Jeb Bush Discusses Education in Campaign Announcement

Photo credit: Gage Skidmore (CC-By-SA 2.0)

Photo credit: Gage Skidmore (CC-By-SA 2.0)

On Monday former Florida Governor Jeb Bush announced that he was running for President making him the 11th (Donald Trump became the 12th today) Republican to jump into the 2016 race.

Unsurprisingly education was part of his announcement speech.  Here is what he had to say on the topic:

After we reformed education in Florida, low-income student achievement improved here more than in any other state.

We stopped processing kids along as if we didn’t care – because we do care, and you don’t show that by counting out anyone’s child. You give them all a chance.

Here’s what I believe.

When a school is just another dead end, every parent should have the right to send their child to a better school – public, private, or charter.

Every school should have high standards, and the federal government should have nothing to do with setting them.

Nationwide, if I am president, we will take the power of choice away from the unions and bureaucrats and give it back to parents.

We made sure of something else in Florida – that children with developmental challenges got schooling and caring attention, just like every other girl and boy. We didn’t leave them last in line. We put them first in line because they are not a problem. They are a priority. (Emphasis mine)
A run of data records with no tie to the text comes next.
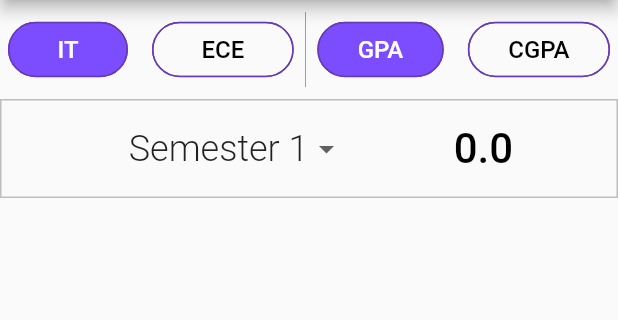
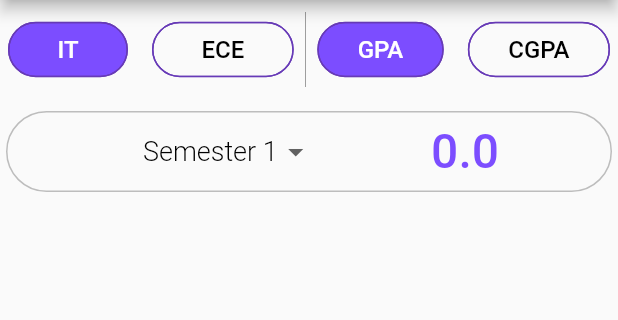
Before and after one commit to ak5hit/GPA-Calculator, a Flutter app: the screen it shows after launch, on a phone screen of 412 x 824 dp, the part 84-404 px from its top. Run offline on Flutter 3.47's test engine with Material 2 defaults, Android fonts, the phone set to English and light mode, and no system bars.

Commit message:
Minor UI changes.

```diff
--- a/lib/MainScreen.dart
+++ b/lib/MainScreen.dart
@@ -83,13 +83,10 @@ class _MainScreenState extends State<MainScreen> {
             value: _selectedSemester,
             items: _semestersDropDownItems,
             onChanged: _handleSemesterSelection,
-            style: Theme
-                .of(context)
-                .textTheme
-                .title
-                .copyWith(
-                fontWeight: FontWeight.w300,
-                fontSize: 24.0),
+            style: TextStyle(
+              fontWeight: FontWeight.w300,
+              color: Colors.black,
+              fontSize: 18.0,),
           ),
         )),
       ),
@@ -97,12 +94,16 @@ class _MainScreenState extends State<MainScreen> {
 
     var finalPointerWidget = Text('$_finalPointer',
       style: TextStyle(
-        color: Colors.black, fontSize: 28.0, fontWeight: FontWeight.w500,),);
+        fontSize: 32.0,
+        color: Colors.deepPurpleAccent,
+        fontWeight: FontWeight.w500,),);
 
     return Container(
-      padding: EdgeInsets.symmetric(vertical: 8.0),
+      margin: EdgeInsets.only(top: 8.0, left: 4.0, right: 4.0),
+      padding: EdgeInsets.symmetric(vertical: 2.0),
       decoration: BoxDecoration(
         color: Colors.grey[50],
+        borderRadius: BorderRadius.circular(50.0),
         border: Border.all(
           color: Colors.grey[400],
           width: 1.0,
--- a/lib/Utils.dart
+++ b/lib/Utils.dart
@@ -193,7 +193,7 @@ double pointerForGrade(String grade) {
   }
 }
 
-Widget createGradeInput(BuildContext context, String subject,
+Widget createGradeInput(BuildContext context, String courseName,
     {bool isThereAnyLab = false,
       // ignore: avoid_init_to_null
       ValueChanged<dynamic> onChangeTheory = null,
@@ -207,7 +207,7 @@ Widget createGradeInput(BuildContext context, String subject,
         Padding(
           padding: const EdgeInsets.symmetric(vertical: 8.0),
           child: Text(
-            '$subject',
+            '$courseName',
             style: TextStyle(fontSize: 18.0),
           ),
         ),
@@ -227,7 +227,7 @@ Widget createGradeInput(BuildContext context, String subject,
         Padding(
           padding: const EdgeInsets.symmetric(vertical: 8.0),
           child: Text(
-            '$subject',
+            '$courseName',
             style: TextStyle(fontSize: 18.0),
           ),
         ),
```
This is the approach he has been taking ever since he began to consider a run for President.  This isn’t a repudiation of the Common Core.  It’s just stating a talking point everyone can agree with.  Who doesn’t want high standards?  The problem with his statement on Feds setting standards is he still favors federal assessment and accountability mandates.  He didn’t express concern about Race to the Top at the time it was implemented.  Sure he doesn’t like the Feds setting standards, but it is ok to coerce them through the power of the purse and other mandates?

 

Tom Latham: Bring Back Control and Power of Education to State and School Districts

latham-interviewI had the opportunity to recently interview Congressman Tom Latham (R-IA) for Caffeinated Thoughts.  He is running against Congressman Leonard Boswell (D-IA) in Iowa’s newly drawn 3rd Congressional District.  We had a chance to discuss Federal involvement in education.

“No Child Left Behind was an experiment with great intentions that hasn’t worked because of the way it was implemented.”  Latham said he was ok with Federal assistance for disabled children who received Title I, but was concerned about their breadth of involvement:

…to have the federal government try to dictate what curriculum is at that level and what they can or cannot do – local school districts get maybe 5 to 6 percent of their revenue from the federal government but about 70 to 80 percent of the regulations come from the federal government.  It is cumbersome to deal with.

I also asked him about District Race to the Top:

It dramatically expands the role of the Federal government.  They are going to be writing the grant applications based on what the rules that come out of Washington rather than what the needs are here at home, and that is of great concern…  I really think that we’ve got to bring the power and control back to the state and certainly the local school district.  That has been the strength of education in Iowa ever since they settled here in Iowa.  The first thing they did was build a church.  The second thing they did when they settled was build a school.

Tom Pauken on the Decentralization of Discretionary Spending

Tom Pauken, author of Bringing America Home and chair of the Texas Workforce Commission, discussed the decentralization of discretionary spending during a speech at the Eastside Conservative Club in Altoona, IA.  He mainly discusses education spending.

Texans seem to understand the federalist position in regards to education intuitively.